The findings showed that Cameroon is not ready to access climate finance, as climate change is not yet taken into account in the country’s guiding vision and national development strategy. Good financing governance criteria also need to be met by the public finance management system, Hegener added.
However, public finance management and the environment are new areas for Central African governments, said Joseph Amougou, Cameroon Climate focal point for the Ministry of Environment and Protection of Nature — hence the lack of capacity.
“We cannot be expected to have capacity upfront,” he said.
One of the most closely studied funding mechanisms is REDD+ (reducing emissions from deforestation and forest degradation), a UN-backed proposal for the international community to pay tropical countries to avert forest loss, thereby reducing greenhouse gas emissions and mitigating climate change.
But there is not universal agreement on the purpose of REDD+.
“If international donors think REDD is only about climate, they are wrong. It is also about the development of our countries,” Amougou said.
“If REDD is not about the development of Cameroon, it is pointless.”

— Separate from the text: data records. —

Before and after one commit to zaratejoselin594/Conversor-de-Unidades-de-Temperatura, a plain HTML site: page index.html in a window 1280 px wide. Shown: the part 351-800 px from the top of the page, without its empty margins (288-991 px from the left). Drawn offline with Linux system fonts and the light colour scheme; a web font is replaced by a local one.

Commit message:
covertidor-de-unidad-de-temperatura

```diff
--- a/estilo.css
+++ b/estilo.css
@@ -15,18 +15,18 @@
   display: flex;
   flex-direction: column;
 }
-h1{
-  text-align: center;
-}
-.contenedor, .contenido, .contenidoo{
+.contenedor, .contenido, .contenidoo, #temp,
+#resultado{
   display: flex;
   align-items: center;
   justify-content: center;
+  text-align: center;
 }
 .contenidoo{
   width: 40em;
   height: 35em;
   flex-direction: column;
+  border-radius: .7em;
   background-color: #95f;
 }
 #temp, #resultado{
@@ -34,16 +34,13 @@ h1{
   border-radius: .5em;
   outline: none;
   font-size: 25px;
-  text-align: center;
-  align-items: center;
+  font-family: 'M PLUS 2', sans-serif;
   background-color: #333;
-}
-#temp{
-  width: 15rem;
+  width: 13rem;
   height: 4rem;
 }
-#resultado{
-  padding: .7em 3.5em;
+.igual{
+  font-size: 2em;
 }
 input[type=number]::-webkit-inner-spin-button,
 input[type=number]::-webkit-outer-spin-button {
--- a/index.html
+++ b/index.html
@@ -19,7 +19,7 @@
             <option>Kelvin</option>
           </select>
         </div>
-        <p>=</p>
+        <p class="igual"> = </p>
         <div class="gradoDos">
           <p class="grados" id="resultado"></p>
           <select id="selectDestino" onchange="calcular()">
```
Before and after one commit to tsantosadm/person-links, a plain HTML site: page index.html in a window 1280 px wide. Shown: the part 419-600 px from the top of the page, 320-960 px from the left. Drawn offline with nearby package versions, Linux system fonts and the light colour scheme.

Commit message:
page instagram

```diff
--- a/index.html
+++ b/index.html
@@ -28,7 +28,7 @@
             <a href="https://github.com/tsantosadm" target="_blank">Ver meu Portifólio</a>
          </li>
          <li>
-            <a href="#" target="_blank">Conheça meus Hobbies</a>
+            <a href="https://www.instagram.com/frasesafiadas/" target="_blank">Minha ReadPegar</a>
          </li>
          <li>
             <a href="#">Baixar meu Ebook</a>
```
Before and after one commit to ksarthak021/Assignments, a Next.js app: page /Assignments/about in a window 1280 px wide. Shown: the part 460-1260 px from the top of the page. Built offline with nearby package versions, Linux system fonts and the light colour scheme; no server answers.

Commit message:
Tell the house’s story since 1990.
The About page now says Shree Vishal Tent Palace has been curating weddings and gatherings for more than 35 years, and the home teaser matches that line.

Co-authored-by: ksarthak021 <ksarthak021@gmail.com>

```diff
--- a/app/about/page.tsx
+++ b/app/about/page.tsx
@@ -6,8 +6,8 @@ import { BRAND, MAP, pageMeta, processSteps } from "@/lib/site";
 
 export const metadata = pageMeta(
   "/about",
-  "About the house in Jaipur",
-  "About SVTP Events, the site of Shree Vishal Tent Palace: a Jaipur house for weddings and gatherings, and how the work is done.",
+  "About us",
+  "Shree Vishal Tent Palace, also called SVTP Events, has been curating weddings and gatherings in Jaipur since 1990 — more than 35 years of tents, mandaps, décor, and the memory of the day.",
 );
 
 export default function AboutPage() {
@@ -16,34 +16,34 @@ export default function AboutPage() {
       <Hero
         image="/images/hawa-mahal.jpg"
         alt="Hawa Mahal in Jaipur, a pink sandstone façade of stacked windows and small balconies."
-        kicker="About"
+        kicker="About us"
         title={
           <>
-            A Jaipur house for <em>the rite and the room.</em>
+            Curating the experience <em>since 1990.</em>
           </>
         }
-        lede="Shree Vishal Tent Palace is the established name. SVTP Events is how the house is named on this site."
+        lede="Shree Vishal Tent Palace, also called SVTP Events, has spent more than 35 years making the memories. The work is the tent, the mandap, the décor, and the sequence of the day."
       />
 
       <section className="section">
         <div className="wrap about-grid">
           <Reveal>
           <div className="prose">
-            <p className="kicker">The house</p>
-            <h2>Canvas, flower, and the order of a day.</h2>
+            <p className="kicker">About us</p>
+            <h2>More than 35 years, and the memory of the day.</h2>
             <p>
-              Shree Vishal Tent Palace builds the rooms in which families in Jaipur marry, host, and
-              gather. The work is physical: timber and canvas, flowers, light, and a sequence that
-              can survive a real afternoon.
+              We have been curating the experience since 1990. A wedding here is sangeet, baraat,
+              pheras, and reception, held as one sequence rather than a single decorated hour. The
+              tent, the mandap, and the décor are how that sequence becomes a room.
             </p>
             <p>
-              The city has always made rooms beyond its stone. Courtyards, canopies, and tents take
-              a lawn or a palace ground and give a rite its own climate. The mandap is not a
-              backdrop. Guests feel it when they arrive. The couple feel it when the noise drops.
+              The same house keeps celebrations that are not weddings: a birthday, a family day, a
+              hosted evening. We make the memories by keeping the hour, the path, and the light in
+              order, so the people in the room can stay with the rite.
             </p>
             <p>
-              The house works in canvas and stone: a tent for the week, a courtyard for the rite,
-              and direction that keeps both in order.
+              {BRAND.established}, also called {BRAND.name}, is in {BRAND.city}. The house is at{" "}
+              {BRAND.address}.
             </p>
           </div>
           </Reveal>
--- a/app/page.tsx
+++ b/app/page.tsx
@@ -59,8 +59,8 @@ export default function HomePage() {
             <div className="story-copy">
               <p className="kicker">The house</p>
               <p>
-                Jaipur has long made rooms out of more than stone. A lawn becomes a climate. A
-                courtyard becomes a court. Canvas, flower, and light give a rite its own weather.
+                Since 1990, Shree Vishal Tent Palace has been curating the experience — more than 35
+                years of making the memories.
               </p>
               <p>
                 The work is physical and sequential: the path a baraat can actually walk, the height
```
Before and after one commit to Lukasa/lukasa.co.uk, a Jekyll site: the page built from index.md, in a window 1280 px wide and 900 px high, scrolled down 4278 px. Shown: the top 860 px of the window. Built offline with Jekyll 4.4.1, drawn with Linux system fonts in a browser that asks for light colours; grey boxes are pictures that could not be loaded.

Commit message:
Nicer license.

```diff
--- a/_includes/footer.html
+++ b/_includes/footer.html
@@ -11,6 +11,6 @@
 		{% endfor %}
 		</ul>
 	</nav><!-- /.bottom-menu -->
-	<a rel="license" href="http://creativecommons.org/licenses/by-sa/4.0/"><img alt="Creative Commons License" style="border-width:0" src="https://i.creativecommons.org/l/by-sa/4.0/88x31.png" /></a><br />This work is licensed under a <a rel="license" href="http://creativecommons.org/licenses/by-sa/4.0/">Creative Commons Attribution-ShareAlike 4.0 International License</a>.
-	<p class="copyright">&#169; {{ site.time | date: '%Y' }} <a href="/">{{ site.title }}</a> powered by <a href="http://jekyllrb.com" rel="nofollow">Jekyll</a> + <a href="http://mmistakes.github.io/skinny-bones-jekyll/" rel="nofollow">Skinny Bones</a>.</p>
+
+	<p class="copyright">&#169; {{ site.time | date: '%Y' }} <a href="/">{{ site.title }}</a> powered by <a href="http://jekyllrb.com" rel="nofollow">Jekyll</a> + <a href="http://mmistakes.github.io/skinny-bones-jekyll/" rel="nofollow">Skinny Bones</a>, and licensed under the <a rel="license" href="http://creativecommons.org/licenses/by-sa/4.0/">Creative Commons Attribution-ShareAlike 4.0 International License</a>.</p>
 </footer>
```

Emmanuel Mbede, a researcher on environmental communication at Yaoundé 2 University and the discussion moderator, talked to Forests News about funding for climate change responses in the region.
Q: What funding mechanisms for supporting responses to climate change in Central Africa are in place today?
A: Several mechanisms were created following the Kyoto conference and the UN conference on climate change. Some focus on mitigation and others on adaptation. The idea is that developed countries fund projects in the global South. In fact, 95% of funding goes towards mitigation and 5% towards adaptation. The problem is that Central African countries are more directly concerned with adaptation issues.
Most of them have not managed to access that funding so far, even though they are the ones that need it most because they face development problems, which in turn cause environmental degradation.
Also, those mechanisms are too long and too complex. By the time you complete the procedure, funding may no longer be available. These countries do not have the skills that are required to design such projects and monitor their implementation.
As a result, some countries such as Saõ Tome and Principe have become discouraged. They say: “This is too complicated, it is not worth getting involved.”
Q: Are the findings of the GIZ study typical of the criticism addressed by donors to Central African countries?
A: Yes. The administration in this region’s countries is largely inherited from the colonial era. It is heavily centralized and bureaucratic, and was not designed to manage projects. We’re talking about a change of paradigm. For example, Joseph Amougou is Cameroon’s focal point for climate change. But the structure of his ministry means that even though he is the expert, he does not take part in final decisions. Those who decide on the projects are not those who negotiated on them.
Central African countries are also very sensitive on … sovereignty issues. If you tell them that they must adapt, they reply that you’re attacking their sovereignty, which is not true.
Q: As a scholar taking part in a research conference, do you feel there is enough knowledge and science to go beyond such politicized debates to make evidence-based decisions on climate funding?
A: Experts and scientists are on the same page. If you take a World Bank expert, a UN Environment Programme expert, a CIFOR researcher and one from the university, they will all agree.
The problem, especially in African countries, is that political decisions do not take this consensus into account. Researchers are unanimous on environmental challenges and on the mechanisms that could alleviate them, but when they finish the scholarly work, how do we make sure politicians and society as a whole take them on board?